=== Your goal ===
Exactly as written, print out each entry in the data, with no pictures.

=== Difference listings ===
____________

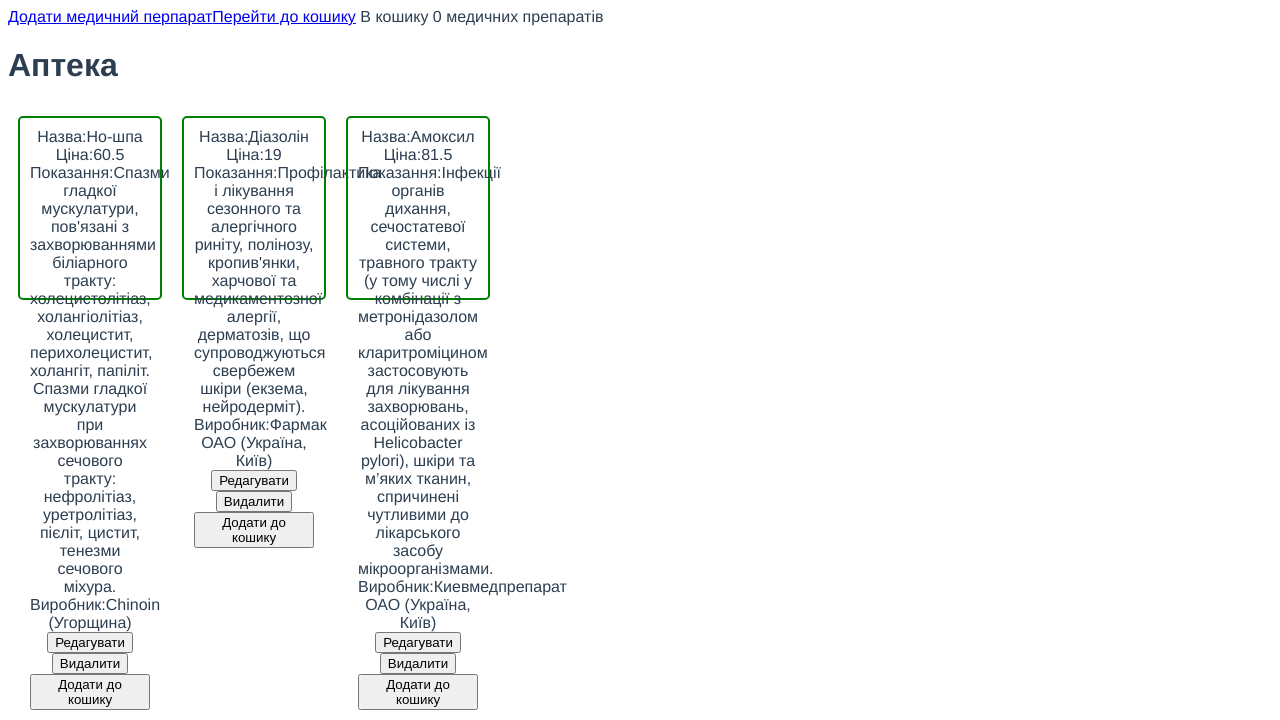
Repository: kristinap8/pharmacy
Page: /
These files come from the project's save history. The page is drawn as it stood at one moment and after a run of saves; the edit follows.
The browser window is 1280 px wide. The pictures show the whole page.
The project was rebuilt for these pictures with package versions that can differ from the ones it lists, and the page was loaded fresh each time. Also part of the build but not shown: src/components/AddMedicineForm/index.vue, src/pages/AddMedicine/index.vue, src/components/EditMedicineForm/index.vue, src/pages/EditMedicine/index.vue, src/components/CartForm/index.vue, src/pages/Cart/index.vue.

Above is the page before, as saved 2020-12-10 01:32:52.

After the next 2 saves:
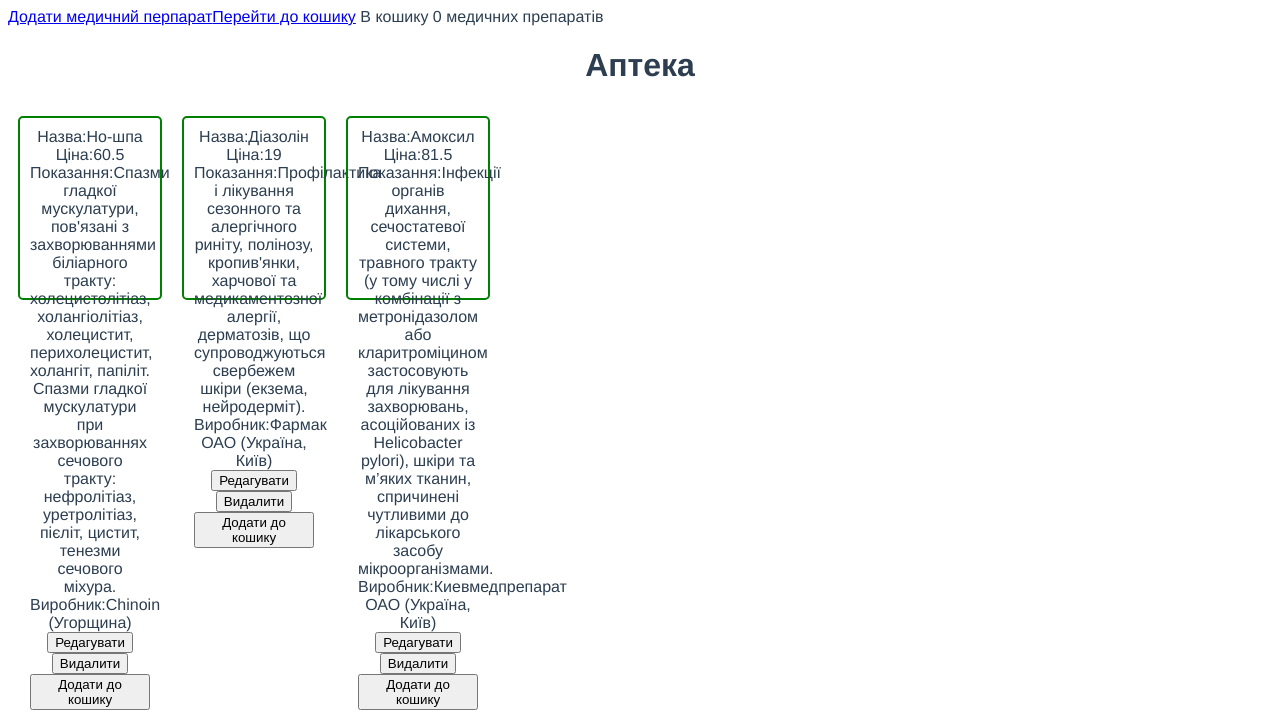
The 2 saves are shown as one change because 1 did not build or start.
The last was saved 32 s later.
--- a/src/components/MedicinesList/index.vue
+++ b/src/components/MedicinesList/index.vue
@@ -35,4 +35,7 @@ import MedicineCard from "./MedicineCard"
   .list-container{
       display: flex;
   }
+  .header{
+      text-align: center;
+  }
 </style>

____________

=== Solved problem ===
Repository: kristinap8/pharmacy
Page: /
These files come from the project's save history. The page is drawn as it stood at one moment and after a run of saves; the edit follows.
The browser window is 1280 px wide. The pictures show the whole page.
The project was rebuilt for these pictures with package versions that can differ from the ones it lists, and the page was loaded fresh each time. Also part of the build but not shown: src/components/AddMedicineForm/index.vue, src/pages/AddMedicine/index.vue, src/components/EditMedicineForm/index.vue, src/pages/EditMedicine/index.vue, src/components/CartForm/index.vue, src/pages/Cart/index.vue.

Above is the page before, as saved 2020-12-10 01:32:52.

After the next 2 saves:
The 2 saves are shown as one change because 1 did not build or start.
The last was saved 32 s later.
--- a/src/components/MedicinesList/index.vue
+++ b/src/components/MedicinesList/index.vue
@@ -35,4 +35,7 @@ import MedicineCard from "./MedicineCard"
   .list-container{
       display: flex;
   }
+  .header{
+      text-align: center;
+  }
 </style>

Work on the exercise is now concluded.